WEB EXTRA: Regina Spektor dispels tension

“This is how riots start,” Regina Spektor laughed. This is probably an overstatement of her effect on campus arts dialogue (or not a statement at all- she was actually talking about mic difficulties), but some tension did surround her set. Logistical problems, eg rain, conspired to keep people away from this year’s event, and for a while it looked like the gym would remain mostly empty, but by the time Spektor took the stage, the make-shift venue seemed to be packed pretty tight. Opening with an a capella “Ain’t No Cover,” Spektor transfixed the audience from the start, entertaining newcomers to her music and coming through for the legions of devotees who mouthed her words back to her the entire time. Any previous problems simply melted away.

After her breathy opener, Spektor moved to the piano set in the middle of the stage and went to work. Watching her pound away was a revelation, especially contrasted with seeing her pluck the guitar for two songs later in the set. The two guitar songs-“Bobbing for Apples” and “That Time”-came off great, but Spektor seemed a bit ill at ease with the stringed instrument, whereas she seemed to become one with the piano, blurring the lines between hands and keys, mind and hands.

“On the Radio,” from her most recent record Begin to Hope, was an early highlight, all lilt and heartbreak, but it was when she reached her more idiosyncratic material that she really shone. One of Spektor’s more fantastic qualities is her ability to bring novelty to every word-hell, to every phoneme. She’s sung these songs a million times before, but one still gets the sense that she’s singing everything for the first time, somehow channeling her modernist refrigerator poetry lyrics from across the gap. “The Ghost of Corporate Future” embodied this spirit perfectly, as Spektor almost seemed not to be breathing as she rushed out words about potential apocalypses and frozen foods, giving equal weight to both.

Unlike her show at 9:30 Club this past fall, Spektor didn’t have a band in tow Saturday, and the decision paid dividends. While a full band might flesh out certain songs, there’s a certain beauty to the sparseness of her compositions, a beauty that gets smothered with drum fills and stringed crescendos.
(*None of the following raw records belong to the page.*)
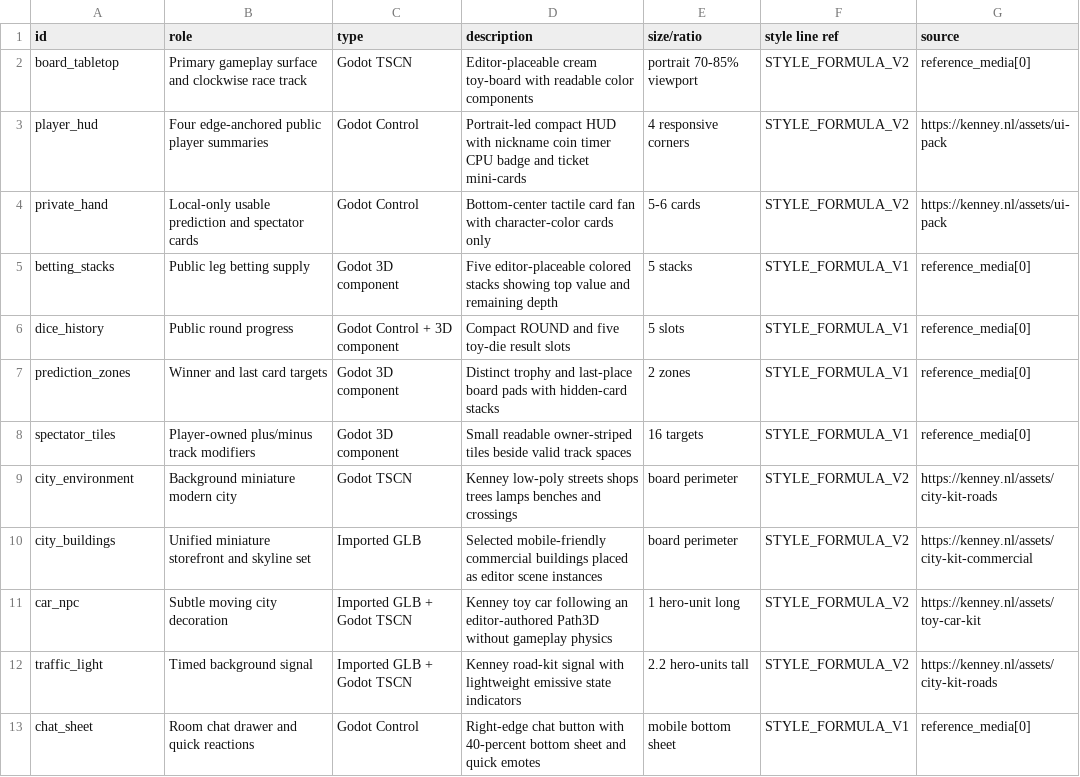
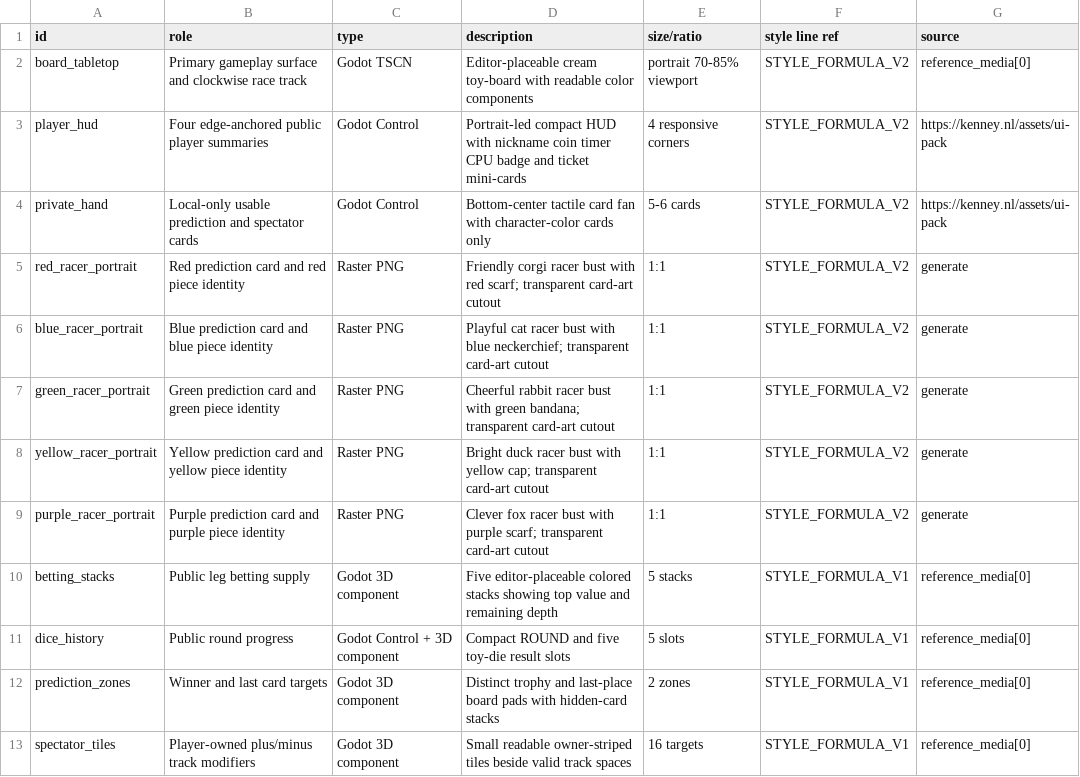
Before and after one commit to guenhae-kim/boardgame, a CSV file: design/assets.csv, drawn as a sheet; only a part is shown; the shorter side is filled out with more unchanged rows.

Commit message:
Add finished racer art and restore Kenney materials

```diff
--- a/design/assets.csv
+++ b/design/assets.csv
@@ -4,2 +4,7 @@ player_hud,Four edge-anchored public player summaries,Godot Control,"Portrait-le
 private_hand,Local-only usable prediction and spectator cards,Godot Control,"Bottom-center tactile card fan with character-color cards only",5-6 cards,STYLE_FORMULA_V2,https://kenney.nl/assets/ui-pack
+red_racer_portrait,Red prediction card and red piece identity,Raster PNG,"Friendly corgi racer bust with red scarf; transparent card-art cutout",1:1,STYLE_FORMULA_V2,generate
+blue_racer_portrait,Blue prediction card and blue piece identity,Raster PNG,"Playful cat racer bust with blue neckerchief; transparent card-art cutout",1:1,STYLE_FORMULA_V2,generate
+green_racer_portrait,Green prediction card and green piece identity,Raster PNG,"Cheerful rabbit racer bust with green bandana; transparent card-art cutout",1:1,STYLE_FORMULA_V2,generate
+yellow_racer_portrait,Yellow prediction card and yellow piece identity,Raster PNG,"Bright duck racer bust with yellow cap; transparent card-art cutout",1:1,STYLE_FORMULA_V2,generate
+purple_racer_portrait,Purple prediction card and purple piece identity,Raster PNG,"Clever fox racer bust with purple scarf; transparent card-art cutout",1:1,STYLE_FORMULA_V2,generate
 betting_stacks,Public leg betting supply,Godot 3D component,"Five editor-placeable colored stacks showing top value and remaining depth",5 stacks,STYLE_FORMULA_V1,reference_media[0]
```
Also changed, not shown: 34 other files.
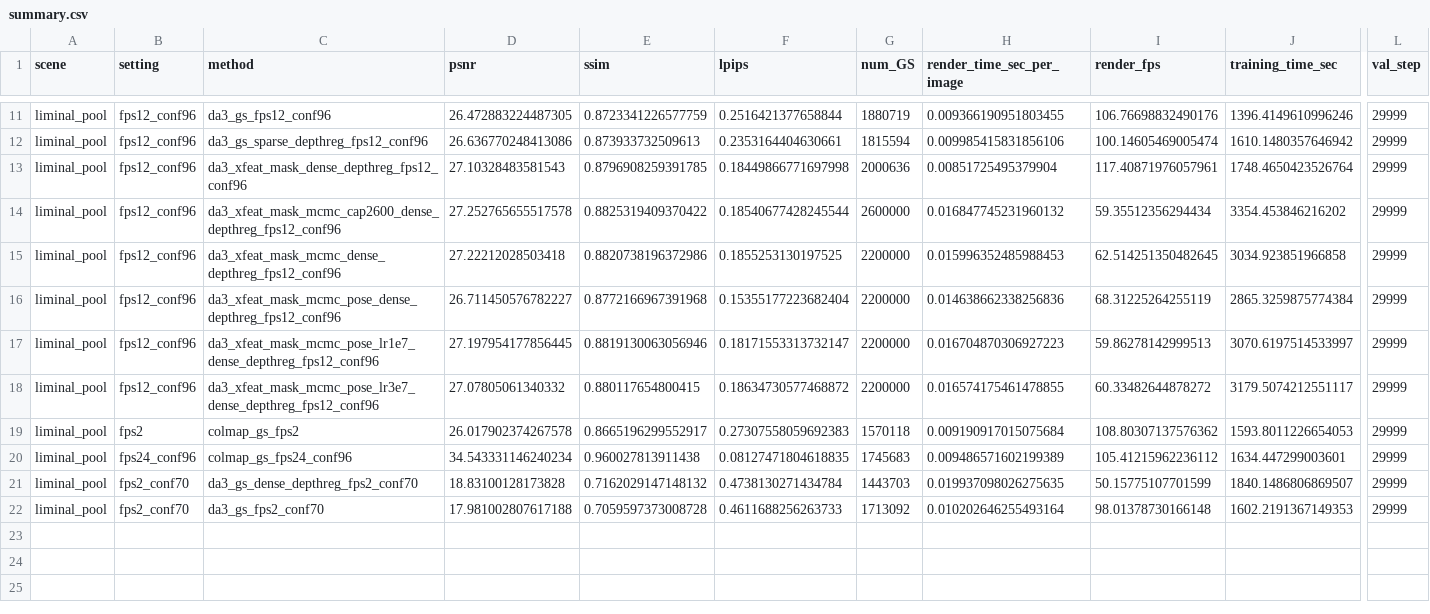
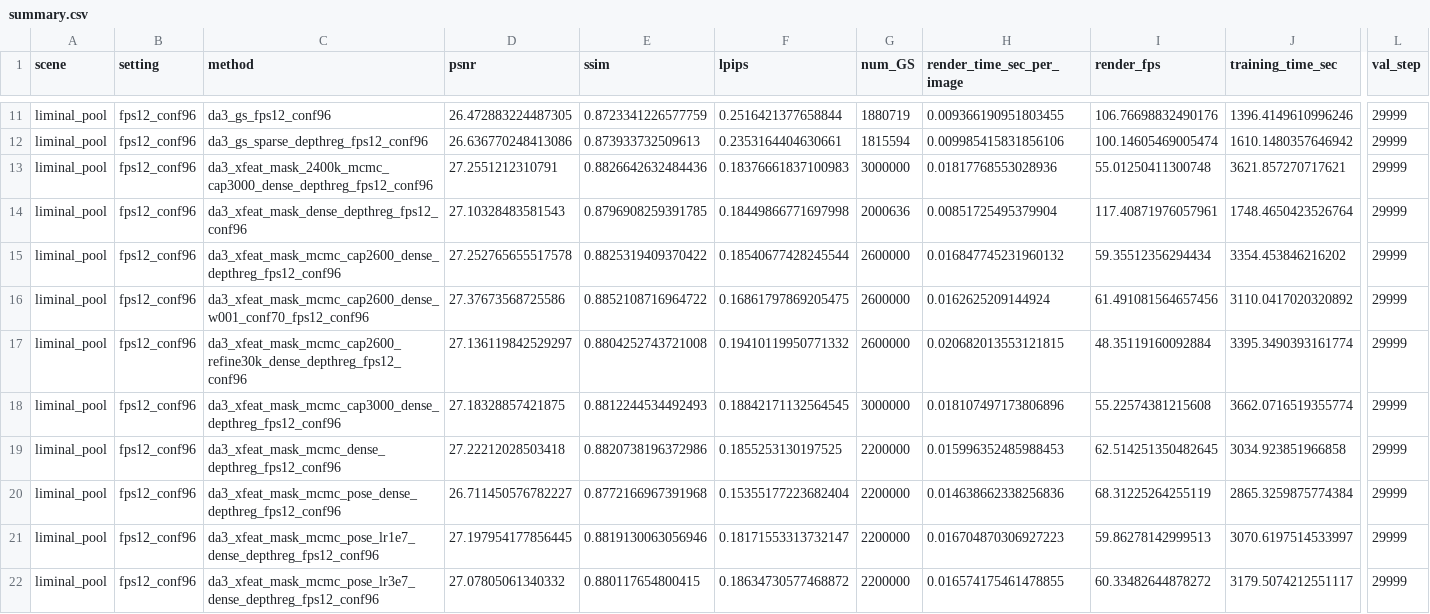
Before and after one commit to 1yusu1/VideoGaussian, a CSV file: reports/summary.csv, drawn as a sheet; only a part is shown, gaps mark what is left out; the shorter side is filled out with more unchanged rows; rows hold the shown columns only; the diff names each change by its address in the sheet, - before the commit and + after, or states it on an @@ line.

Commit message:
Add VGGTX DA3 depth-weight target result

```diff
--- a/reports/summary.csv
+++ b/reports/summary.csv
+row 13: liminal_pool | fps12_conf96 | da3_xfeat_mask_2400k_mcmc_cap3000_dense_depthreg_fps12_conf96 | 27.2551212310791 | 0.8826642632484436 | 0.18376661837100983 | 3000000 | 0.01817768553028936 | 55.01250411300748 | 3621.857270717621 | 29999
+row 16: liminal_pool | fps12_conf96 | da3_xfeat_mask_mcmc_cap2600_dense_w001_conf70_fps12_conf96 | 27.37673568725586 | 0.8852108716964722 | 0.16861797869205475 | 2600000 | 0.0162625209144924 | 61.491081564657456 | 3110.0417020320892 | 29999
+row 17: liminal_pool | fps12_conf96 | da3_xfeat_mask_mcmc_cap2600_refine30k_dense_depthreg_fps12_conf96 | 27.136119842529297 | 0.8804252743721008 | 0.19410119950771332 | 2600000 | 0.020682013553121815 | 48.35119160092884 | 3395.3490393161774 | 29999
+row 18: liminal_pool | fps12_conf96 | da3_xfeat_mask_mcmc_cap3000_dense_depthreg_fps12_conf96 | 27.18328857421875 | 0.8812244534492493 | 0.18842171132564545 | 3000000 | 0.018107497173806896 | 55.22574381215608 | 3662.0716519355774 | 29999
```
Also changed, not shown: 6 other files.
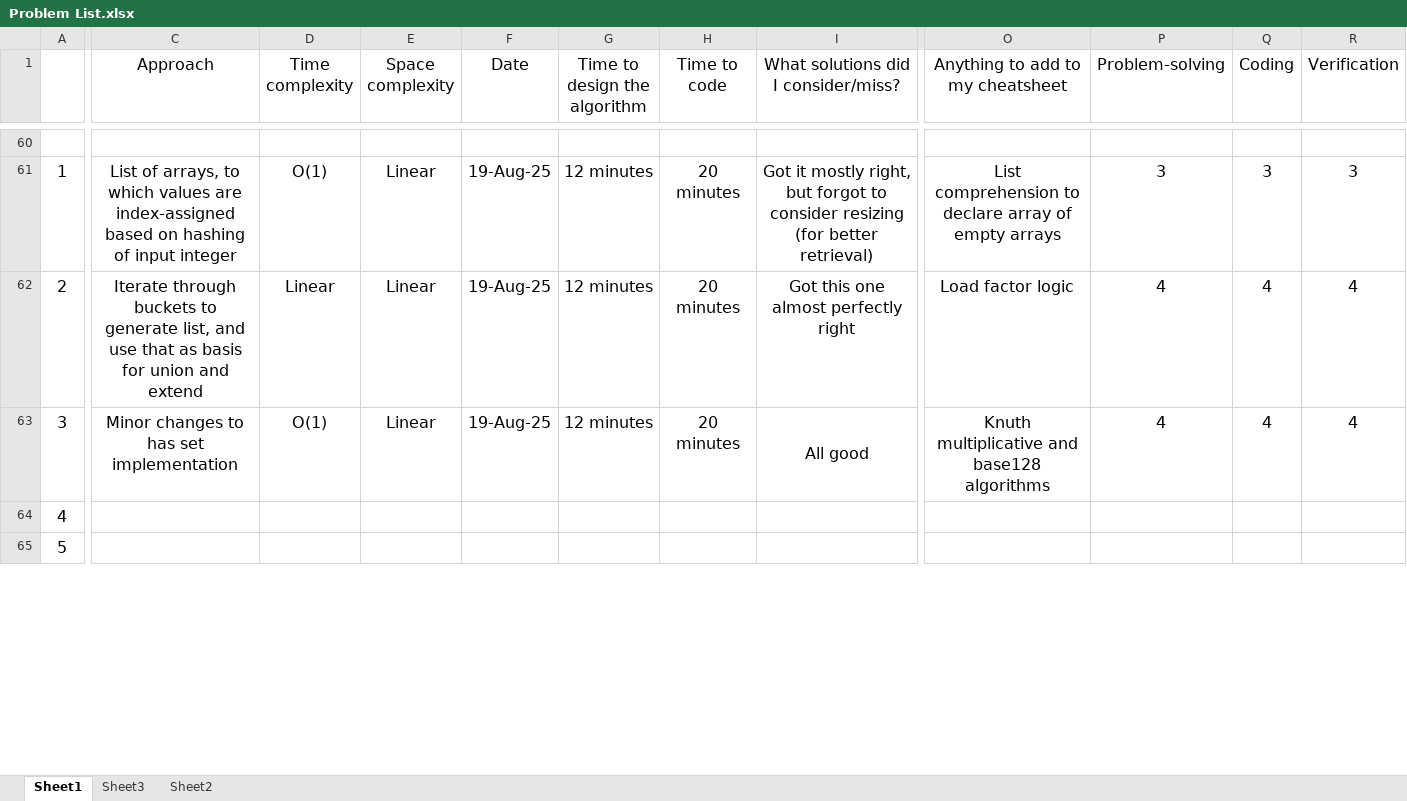
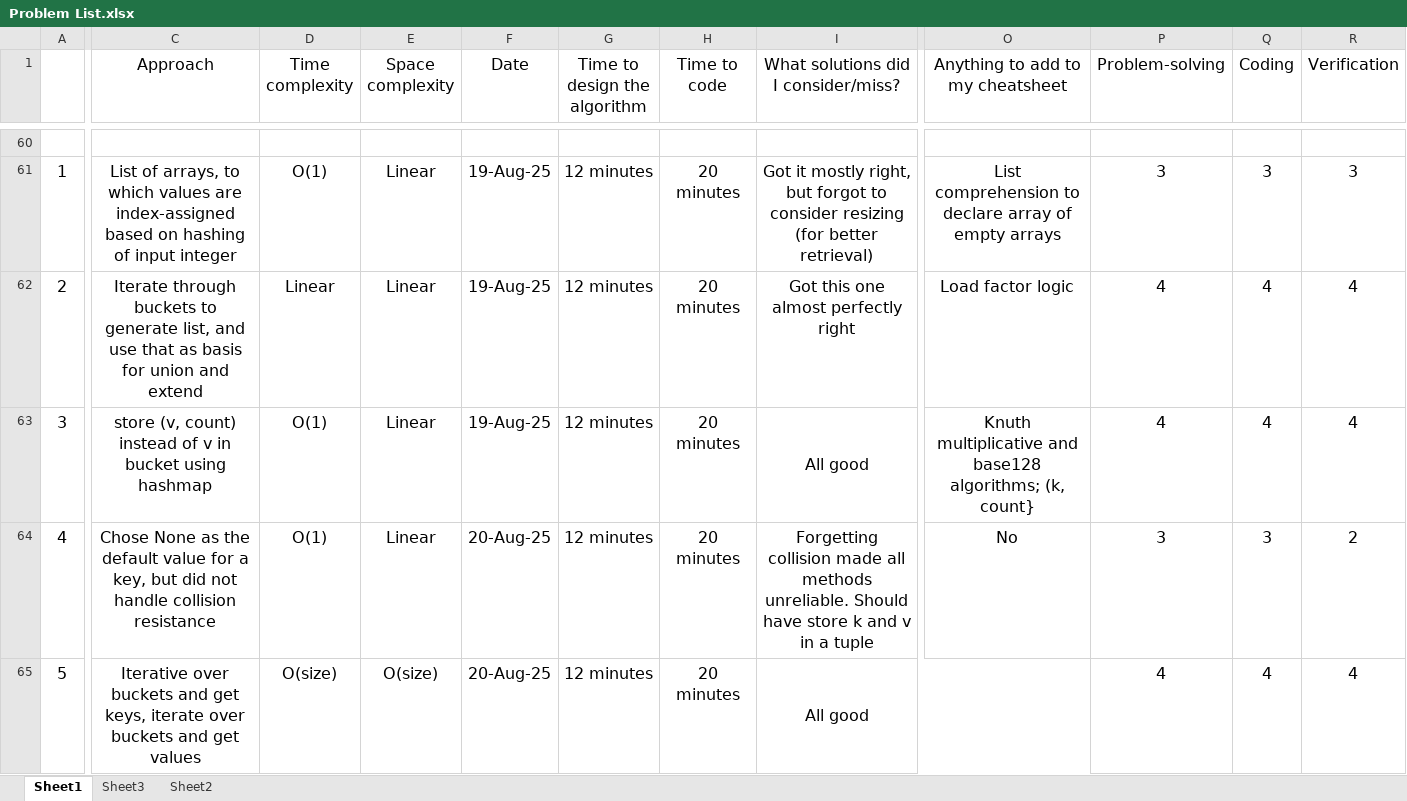
Before and after one commit to bharatagarwal/bctci, an Excel workbook: Problem List.xlsx, sheet Sheet1, drawn as a sheet; only a part is shown, gaps mark what is left out; values as stored, in another font and other column widths than the file's, no borders; the diff covers the shown part only; the diff names each change by its address in the sheet, - before the commit and + after, or states it on an @@ line.

Commit message:
Wrapping up set and map implementations

```diff
--- a/Problem List.xlsx (sheet Sheet1)
+++ b/Problem List.xlsx (sheet Sheet1)
-C63 (Approach): Minor changes to has set implementation
+C63 (Approach): store (v, count) instead of v in bucket using hashmap
-O63 (Anything to add to my cheatsheet): …and base128 algorithms
+O63 (Anything to add to my cheatsheet): …and base128 algorithms; (k, count}
-C64 (Approach): (empty)
+C64 (Approach): Chose None as the default value for a key, but did not handle collision resistance
-D64 (Time complexity): (empty)
+D64 (Time complexity): O(1)
-E64 (Space complexity): (empty)
+E64 (Space complexity): Linear
-F64:F65 (Date): (empty)
+F64:F65 (Date): 20-Aug-25
-G64:G65 (Time to design the algorithm): (empty)
+G64:G65 (Time to design the algorithm): 12 minutes
-H64:H65 (Time to code): (empty)
+H64:H65 (Time to code): 20 minutes
-I64: (empty)
+I64: Forgetting collision made all methods unreliable. Should have store k and v in a tuple
-O64 (Anything to add to my cheatsheet): (empty)
+O64 (Anything to add to my cheatsheet): No
-P64 (Problem-solving): (empty)
+P64 (Problem-solving): 3
-Q64 (Coding): (empty)
+Q64 (Coding): 3
-R64 (Verification): (empty)
+R64 (Verification): 2
-C65 (Approach): (empty)
+C65 (Approach): Iterative over buckets and get keys, iterate over buckets and get values
-D65 (Time complexity): (empty)
+D65 (Time complexity): O(size)
-E65 (Space complexity): (empty)
+E65 (Space complexity): O(size)
-I65: (empty)
+I65: All good
+I65:O65 merged
-P65 (Problem-solving): (empty)
+P65 (Problem-solving): 4
-Q65 (Coding): (empty)
+Q65 (Coding): 4
-R65 (Verification): (empty)
+R65 (Verification): 4
```
Also changed, not shown: 20 edited cells elsewhere in this sheet, 14 other files.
No, all that was needed was a piano and that voice, that voice that trips over syllables and darts back and forth through ululations and tics and hiccups toward glory. She closed with the tragically gorgeous “Samson” before coming back to rapturous applause to encore with Beatles rarity “Real Love.” Whispered wonders about what the song was filled the Smith Center for a few minutes after she left, but the questions faded out, subdued by smiles and so much afterglow. It was raining outside, and the crowd made it kind of hard to get out, but none of that mattered much with twinkling piano and dulcet tones still ringing in one’s ears.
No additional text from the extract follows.